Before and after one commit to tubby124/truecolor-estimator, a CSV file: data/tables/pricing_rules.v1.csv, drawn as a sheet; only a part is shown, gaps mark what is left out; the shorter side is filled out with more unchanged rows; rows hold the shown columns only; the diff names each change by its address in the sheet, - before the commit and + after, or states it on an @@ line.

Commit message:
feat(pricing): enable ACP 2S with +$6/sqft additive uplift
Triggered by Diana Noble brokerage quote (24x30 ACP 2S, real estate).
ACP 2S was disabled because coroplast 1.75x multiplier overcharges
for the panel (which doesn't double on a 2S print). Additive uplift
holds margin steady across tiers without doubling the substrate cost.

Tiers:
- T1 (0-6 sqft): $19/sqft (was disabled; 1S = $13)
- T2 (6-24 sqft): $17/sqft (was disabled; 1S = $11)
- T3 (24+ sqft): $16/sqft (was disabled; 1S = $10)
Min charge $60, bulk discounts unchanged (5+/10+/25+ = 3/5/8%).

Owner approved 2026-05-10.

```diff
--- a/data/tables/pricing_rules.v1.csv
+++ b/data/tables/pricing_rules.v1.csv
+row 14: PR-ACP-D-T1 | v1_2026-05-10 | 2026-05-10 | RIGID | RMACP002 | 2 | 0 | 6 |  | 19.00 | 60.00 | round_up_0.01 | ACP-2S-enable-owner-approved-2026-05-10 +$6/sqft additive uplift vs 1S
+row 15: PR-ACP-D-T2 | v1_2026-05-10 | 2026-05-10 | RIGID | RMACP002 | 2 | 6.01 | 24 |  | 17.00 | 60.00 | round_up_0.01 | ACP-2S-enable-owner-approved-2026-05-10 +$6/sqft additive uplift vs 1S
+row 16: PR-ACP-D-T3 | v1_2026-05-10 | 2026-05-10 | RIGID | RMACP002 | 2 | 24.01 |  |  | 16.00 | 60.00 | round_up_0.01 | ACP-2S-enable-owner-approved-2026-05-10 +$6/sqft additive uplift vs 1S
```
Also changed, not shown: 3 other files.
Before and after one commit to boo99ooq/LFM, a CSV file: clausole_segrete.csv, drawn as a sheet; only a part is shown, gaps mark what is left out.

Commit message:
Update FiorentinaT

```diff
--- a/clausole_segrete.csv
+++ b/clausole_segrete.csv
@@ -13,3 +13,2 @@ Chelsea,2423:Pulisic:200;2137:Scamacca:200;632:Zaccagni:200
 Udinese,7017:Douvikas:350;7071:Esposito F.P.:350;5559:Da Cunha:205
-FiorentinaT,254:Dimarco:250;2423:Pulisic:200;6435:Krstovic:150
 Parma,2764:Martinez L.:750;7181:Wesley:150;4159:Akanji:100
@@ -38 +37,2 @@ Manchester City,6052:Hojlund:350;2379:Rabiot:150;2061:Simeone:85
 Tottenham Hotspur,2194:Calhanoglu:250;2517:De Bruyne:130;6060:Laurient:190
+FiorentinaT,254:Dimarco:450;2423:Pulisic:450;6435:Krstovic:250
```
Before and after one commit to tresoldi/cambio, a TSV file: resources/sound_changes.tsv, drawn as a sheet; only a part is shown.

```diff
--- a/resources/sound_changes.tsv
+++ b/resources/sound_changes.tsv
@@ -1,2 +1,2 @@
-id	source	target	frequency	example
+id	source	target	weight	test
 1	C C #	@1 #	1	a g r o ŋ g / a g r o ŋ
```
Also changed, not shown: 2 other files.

*-*-*

Required action:
Make an exact copy of the listing, including every line.

Solution for this exercise:
Before and after one commit to tubby124/truecolor-estimator, a CSV file: data/tables/pricing_rules.v1.csv, drawn as a sheet; only a part is shown, gaps mark what is left out; the shorter side is filled out with more unchanged rows; rows hold the shown columns only; the diff names each change by its address in the sheet, - before the commit and + after, or states it on an @@ line.

Commit message:
feat(pricing): enable ACP 2S with +$6/sqft additive uplift
Triggered by Diana Noble brokerage quote (24x30 ACP 2S, real estate).
ACP 2S was disabled because coroplast 1.75x multiplier overcharges
for the panel (which doesn't double on a 2S print). Additive uplift
holds margin steady across tiers without doubling the substrate cost.

Tiers:
- T1 (0-6 sqft): $19/sqft (was disabled; 1S = $13)
- T2 (6-24 sqft): $17/sqft (was disabled; 1S = $11)
- T3 (24+ sqft): $16/sqft (was disabled; 1S = $10)
Min charge $60, bulk discounts unchanged (5+/10+/25+ = 3/5/8%).

Owner approved 2026-05-10.

```diff
--- a/data/tables/pricing_rules.v1.csv
+++ b/data/tables/pricing_rules.v1.csv
+row 14: PR-ACP-D-T1 | v1_2026-05-10 | 2026-05-10 | RIGID | RMACP002 | 2 | 0 | 6 |  | 19.00 | 60.00 | round_up_0.01 | ACP-2S-enable-owner-approved-2026-05-10 +$6/sqft additive uplift vs 1S
+row 15: PR-ACP-D-T2 | v1_2026-05-10 | 2026-05-10 | RIGID | RMACP002 | 2 | 6.01 | 24 |  | 17.00 | 60.00 | round_up_0.01 | ACP-2S-enable-owner-approved-2026-05-10 +$6/sqft additive uplift vs 1S
+row 16: PR-ACP-D-T3 | v1_2026-05-10 | 2026-05-10 | RIGID | RMACP002 | 2 | 24.01 |  |  | 16.00 | 60.00 | round_up_0.01 | ACP-2S-enable-owner-approved-2026-05-10 +$6/sqft additive uplift vs 1S
```
Also changed, not shown: 3 other files.
Before and after one commit to boo99ooq/LFM, a CSV file: clausole_segrete.csv, drawn as a sheet; only a part is shown, gaps mark what is left out.

Commit message:
Update FiorentinaT

```diff
--- a/clausole_segrete.csv
+++ b/clausole_segrete.csv
@@ -13,3 +13,2 @@ Chelsea,2423:Pulisic:200;2137:Scamacca:200;632:Zaccagni:200
 Udinese,7017:Douvikas:350;7071:Esposito F.P.:350;5559:Da Cunha:205
-FiorentinaT,254:Dimarco:250;2423:Pulisic:200;6435:Krstovic:150
 Parma,2764:Martinez L.:750;7181:Wesley:150;4159:Akanji:100
@@ -38 +37,2 @@ Manchester City,6052:Hojlund:350;2379:Rabiot:150;2061:Simeone:85
 Tottenham Hotspur,2194:Calhanoglu:250;2517:De Bruyne:130;6060:Laurient:190
+FiorentinaT,254:Dimarco:450;2423:Pulisic:450;6435:Krstovic:250
```
Before and after one commit to tresoldi/cambio, a TSV file: resources/sound_changes.tsv, drawn as a sheet; only a part is shown.

```diff
--- a/resources/sound_changes.tsv
+++ b/resources/sound_changes.tsv
@@ -1,2 +1,2 @@
-id	source	target	frequency	example
+id	source	target	weight	test
 1	C C #	@1 #	1	a g r o ŋ g / a g r o ŋ
```
Also changed, not shown: 2 other files.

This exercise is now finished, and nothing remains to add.